- _What you have to do_:
Bring together every line in the data that includes "edit".

- _Material for this exercise_:
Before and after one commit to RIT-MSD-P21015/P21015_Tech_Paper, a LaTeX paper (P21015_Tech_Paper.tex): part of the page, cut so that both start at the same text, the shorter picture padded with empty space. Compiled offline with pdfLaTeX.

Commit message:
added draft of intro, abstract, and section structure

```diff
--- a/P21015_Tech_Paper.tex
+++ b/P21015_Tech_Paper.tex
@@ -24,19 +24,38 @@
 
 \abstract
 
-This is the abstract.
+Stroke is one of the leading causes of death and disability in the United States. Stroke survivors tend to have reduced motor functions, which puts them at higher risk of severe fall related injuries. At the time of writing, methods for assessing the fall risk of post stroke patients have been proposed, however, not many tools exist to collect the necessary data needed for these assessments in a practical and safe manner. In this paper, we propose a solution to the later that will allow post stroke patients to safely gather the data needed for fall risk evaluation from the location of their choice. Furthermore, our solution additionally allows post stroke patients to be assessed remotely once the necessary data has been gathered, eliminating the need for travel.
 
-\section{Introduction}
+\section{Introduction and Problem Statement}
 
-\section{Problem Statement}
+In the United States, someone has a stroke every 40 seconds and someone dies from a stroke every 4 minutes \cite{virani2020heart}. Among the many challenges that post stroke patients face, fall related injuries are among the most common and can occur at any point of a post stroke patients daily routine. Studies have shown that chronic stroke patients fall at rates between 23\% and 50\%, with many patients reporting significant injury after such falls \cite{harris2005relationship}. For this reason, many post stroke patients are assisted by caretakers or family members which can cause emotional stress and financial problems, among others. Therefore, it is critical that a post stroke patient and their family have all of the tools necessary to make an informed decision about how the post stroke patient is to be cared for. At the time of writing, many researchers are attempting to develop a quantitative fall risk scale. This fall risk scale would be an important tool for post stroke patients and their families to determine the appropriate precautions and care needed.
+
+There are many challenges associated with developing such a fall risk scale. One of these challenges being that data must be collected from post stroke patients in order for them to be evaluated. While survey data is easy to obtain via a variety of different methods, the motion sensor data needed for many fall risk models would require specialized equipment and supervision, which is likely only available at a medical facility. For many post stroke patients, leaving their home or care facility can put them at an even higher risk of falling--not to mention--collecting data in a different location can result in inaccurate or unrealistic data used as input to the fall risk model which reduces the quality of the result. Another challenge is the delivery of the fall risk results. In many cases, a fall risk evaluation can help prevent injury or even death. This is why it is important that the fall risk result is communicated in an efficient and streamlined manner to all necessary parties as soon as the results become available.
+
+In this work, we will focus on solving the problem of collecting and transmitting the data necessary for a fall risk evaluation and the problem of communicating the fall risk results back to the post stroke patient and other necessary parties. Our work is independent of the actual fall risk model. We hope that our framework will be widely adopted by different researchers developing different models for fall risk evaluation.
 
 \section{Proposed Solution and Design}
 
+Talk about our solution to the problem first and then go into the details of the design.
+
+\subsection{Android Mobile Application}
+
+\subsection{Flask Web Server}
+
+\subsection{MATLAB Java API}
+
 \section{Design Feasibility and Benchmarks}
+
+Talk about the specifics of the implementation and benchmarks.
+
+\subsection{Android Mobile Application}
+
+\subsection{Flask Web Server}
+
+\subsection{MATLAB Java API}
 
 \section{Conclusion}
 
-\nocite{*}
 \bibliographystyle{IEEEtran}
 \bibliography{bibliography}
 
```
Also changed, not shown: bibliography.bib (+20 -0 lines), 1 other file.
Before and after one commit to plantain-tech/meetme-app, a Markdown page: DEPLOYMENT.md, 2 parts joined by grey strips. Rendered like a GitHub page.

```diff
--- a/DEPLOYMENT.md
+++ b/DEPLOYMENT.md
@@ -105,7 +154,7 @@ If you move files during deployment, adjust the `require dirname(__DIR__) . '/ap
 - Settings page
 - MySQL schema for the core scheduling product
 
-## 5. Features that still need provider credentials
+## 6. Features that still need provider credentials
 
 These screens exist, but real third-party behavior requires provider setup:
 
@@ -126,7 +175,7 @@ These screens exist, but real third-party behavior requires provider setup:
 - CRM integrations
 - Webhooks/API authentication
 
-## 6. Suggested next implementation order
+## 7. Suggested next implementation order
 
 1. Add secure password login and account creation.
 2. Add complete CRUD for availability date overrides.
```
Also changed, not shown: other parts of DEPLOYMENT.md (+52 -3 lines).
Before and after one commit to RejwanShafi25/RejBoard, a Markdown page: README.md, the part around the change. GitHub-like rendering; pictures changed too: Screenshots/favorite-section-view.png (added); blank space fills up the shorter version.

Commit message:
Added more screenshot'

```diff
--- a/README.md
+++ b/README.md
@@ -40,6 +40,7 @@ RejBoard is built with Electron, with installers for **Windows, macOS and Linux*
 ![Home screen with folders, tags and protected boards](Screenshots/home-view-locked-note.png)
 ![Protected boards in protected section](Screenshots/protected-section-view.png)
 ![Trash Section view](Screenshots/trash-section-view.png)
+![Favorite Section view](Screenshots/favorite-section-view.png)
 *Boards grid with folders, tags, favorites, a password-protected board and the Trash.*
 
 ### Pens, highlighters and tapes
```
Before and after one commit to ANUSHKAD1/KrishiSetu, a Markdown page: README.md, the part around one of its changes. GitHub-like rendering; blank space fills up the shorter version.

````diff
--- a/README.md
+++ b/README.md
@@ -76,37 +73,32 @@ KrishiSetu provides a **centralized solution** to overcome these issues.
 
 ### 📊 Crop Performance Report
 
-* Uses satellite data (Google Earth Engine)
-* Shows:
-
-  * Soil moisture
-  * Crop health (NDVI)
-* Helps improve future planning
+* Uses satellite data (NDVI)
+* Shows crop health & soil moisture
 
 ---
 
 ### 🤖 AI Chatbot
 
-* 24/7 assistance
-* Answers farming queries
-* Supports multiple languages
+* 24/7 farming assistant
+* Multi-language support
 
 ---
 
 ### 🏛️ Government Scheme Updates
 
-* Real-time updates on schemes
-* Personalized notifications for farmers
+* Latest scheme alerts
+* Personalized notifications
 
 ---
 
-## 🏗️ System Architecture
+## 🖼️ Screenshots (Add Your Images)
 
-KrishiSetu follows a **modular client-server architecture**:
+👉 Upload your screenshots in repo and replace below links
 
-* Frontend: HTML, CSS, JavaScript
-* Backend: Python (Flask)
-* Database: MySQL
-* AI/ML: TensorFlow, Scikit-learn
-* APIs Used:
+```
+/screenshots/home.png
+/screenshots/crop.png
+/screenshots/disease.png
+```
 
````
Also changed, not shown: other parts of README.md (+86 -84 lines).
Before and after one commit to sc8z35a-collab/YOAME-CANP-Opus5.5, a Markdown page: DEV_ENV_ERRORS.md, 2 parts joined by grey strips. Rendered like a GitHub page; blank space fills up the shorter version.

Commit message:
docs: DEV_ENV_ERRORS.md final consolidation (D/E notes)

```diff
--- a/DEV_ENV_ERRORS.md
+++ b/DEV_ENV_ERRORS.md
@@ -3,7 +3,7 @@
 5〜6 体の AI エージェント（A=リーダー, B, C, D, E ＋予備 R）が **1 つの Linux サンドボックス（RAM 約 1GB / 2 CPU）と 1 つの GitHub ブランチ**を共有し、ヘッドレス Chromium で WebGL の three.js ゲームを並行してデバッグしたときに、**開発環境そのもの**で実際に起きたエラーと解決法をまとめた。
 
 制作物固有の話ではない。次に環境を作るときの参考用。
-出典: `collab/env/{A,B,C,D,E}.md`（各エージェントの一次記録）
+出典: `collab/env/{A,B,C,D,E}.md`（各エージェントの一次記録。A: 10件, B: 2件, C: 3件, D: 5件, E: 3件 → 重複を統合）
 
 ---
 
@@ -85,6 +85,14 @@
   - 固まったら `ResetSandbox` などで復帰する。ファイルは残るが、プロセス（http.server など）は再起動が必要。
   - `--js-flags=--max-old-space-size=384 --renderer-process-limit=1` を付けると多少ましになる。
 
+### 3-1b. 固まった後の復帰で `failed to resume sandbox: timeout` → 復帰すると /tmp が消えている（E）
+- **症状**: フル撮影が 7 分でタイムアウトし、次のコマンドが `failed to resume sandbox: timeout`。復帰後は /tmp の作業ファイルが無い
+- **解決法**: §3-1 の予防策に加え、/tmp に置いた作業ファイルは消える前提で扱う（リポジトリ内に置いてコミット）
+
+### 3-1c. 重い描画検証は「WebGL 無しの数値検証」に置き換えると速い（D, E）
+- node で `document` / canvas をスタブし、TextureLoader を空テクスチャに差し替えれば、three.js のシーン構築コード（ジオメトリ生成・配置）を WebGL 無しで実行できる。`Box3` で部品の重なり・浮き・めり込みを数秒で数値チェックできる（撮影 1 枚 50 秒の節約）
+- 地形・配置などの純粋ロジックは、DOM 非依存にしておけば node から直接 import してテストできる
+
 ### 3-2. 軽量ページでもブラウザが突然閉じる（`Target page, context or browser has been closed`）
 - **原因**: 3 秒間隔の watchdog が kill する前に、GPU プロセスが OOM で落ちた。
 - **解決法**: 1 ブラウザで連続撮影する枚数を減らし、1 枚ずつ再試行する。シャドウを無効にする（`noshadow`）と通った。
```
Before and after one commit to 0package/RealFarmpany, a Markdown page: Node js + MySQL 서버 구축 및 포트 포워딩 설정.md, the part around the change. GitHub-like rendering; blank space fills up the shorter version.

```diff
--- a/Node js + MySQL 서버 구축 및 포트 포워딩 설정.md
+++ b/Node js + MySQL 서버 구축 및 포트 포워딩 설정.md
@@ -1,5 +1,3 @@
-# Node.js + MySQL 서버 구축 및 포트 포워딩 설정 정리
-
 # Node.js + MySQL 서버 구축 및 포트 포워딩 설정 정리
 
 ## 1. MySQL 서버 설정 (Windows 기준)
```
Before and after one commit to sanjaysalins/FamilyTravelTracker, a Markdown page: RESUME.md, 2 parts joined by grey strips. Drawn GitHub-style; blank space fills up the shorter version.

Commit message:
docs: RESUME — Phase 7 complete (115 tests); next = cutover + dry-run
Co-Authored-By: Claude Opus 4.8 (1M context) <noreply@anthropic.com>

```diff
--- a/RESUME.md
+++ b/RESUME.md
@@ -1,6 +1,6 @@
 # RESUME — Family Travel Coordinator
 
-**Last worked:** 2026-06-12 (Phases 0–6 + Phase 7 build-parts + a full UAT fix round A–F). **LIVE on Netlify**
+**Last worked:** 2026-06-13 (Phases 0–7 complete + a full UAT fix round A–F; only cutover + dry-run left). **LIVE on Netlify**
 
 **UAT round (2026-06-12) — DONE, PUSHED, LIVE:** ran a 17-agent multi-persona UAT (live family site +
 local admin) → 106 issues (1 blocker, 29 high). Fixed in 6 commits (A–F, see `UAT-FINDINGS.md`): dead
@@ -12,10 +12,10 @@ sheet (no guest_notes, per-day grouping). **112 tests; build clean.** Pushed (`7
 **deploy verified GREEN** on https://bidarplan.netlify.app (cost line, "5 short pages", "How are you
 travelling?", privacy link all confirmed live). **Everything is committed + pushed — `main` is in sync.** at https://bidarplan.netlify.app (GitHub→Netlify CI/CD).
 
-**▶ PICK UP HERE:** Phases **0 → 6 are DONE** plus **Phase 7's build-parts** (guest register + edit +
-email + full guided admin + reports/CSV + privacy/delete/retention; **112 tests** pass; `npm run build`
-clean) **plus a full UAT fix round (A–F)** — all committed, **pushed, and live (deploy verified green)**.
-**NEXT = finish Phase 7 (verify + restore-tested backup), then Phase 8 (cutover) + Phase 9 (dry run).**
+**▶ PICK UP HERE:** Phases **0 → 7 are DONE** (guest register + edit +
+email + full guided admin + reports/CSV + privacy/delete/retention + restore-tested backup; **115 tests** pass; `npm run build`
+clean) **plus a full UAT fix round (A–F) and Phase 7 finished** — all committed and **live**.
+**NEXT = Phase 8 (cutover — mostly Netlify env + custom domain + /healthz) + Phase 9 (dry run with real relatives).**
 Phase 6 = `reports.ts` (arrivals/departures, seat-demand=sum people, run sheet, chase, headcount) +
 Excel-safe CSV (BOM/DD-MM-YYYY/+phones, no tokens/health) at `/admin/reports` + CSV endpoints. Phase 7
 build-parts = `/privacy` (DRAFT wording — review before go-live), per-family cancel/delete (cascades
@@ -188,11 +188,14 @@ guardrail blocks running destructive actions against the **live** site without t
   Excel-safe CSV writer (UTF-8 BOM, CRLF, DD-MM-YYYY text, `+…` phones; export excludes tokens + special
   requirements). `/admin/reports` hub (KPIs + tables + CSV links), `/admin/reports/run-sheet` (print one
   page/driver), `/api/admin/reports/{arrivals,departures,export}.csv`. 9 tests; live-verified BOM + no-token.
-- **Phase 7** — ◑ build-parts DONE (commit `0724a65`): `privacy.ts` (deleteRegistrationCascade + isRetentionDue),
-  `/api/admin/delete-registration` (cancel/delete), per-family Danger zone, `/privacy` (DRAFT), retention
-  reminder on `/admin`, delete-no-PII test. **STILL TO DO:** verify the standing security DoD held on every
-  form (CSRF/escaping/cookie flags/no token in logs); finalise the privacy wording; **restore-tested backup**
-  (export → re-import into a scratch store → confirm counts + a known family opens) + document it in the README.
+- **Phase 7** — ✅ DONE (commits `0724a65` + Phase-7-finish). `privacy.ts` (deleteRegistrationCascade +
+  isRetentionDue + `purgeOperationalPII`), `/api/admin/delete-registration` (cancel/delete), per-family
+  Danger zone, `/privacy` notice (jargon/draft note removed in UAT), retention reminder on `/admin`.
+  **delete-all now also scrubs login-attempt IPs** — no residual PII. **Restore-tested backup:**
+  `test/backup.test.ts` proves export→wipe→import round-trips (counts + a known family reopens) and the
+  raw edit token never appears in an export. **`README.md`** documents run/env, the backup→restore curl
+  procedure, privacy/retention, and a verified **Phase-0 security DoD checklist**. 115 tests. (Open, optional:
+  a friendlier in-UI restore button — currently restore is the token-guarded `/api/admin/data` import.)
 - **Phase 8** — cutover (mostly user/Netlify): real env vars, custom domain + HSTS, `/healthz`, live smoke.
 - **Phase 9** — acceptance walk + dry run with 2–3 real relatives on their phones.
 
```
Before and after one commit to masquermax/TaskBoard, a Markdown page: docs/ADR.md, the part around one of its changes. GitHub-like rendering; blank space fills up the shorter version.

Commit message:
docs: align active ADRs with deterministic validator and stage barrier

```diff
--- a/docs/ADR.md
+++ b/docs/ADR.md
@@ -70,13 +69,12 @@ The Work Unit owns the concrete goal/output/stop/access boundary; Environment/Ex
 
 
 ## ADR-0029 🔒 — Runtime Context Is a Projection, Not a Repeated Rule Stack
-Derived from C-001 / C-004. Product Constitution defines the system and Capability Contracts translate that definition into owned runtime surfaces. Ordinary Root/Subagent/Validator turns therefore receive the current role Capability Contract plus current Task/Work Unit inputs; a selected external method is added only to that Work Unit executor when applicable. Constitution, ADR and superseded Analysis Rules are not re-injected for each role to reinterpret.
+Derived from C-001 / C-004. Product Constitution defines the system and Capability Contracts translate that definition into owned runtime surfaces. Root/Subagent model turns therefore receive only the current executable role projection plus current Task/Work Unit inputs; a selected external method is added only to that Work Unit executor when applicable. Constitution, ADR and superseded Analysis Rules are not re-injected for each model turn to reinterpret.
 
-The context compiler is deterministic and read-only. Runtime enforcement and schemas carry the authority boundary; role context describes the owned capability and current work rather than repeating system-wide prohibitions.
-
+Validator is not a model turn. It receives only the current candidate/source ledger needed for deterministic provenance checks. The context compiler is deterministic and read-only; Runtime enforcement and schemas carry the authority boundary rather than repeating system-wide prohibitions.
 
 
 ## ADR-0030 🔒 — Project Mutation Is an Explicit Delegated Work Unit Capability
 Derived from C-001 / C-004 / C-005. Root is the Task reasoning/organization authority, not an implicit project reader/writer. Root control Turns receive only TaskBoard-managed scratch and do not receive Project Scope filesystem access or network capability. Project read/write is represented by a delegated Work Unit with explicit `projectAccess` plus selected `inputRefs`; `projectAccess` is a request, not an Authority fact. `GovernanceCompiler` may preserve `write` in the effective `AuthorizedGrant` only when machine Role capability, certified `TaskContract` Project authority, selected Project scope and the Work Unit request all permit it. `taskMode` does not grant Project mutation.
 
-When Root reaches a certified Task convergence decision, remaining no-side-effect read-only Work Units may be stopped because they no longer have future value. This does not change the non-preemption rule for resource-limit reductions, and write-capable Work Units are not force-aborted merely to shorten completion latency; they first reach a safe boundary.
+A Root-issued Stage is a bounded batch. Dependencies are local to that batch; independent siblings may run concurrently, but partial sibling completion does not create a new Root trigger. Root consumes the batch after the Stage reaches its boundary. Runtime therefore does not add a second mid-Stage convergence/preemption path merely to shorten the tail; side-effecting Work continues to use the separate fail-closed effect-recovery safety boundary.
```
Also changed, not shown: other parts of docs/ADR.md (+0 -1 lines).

- _Result_:
-**▶ PICK UP HERE:** Phases **0 → 6 are DONE** plus **Phase 7's build-parts** (guest register + edit +
+**▶ PICK UP HERE:** Phases **0 → 7 are DONE** (guest register + edit +
+  raw edit token never appears in an export. **`README.md`** documents run/env, the backup→restore curl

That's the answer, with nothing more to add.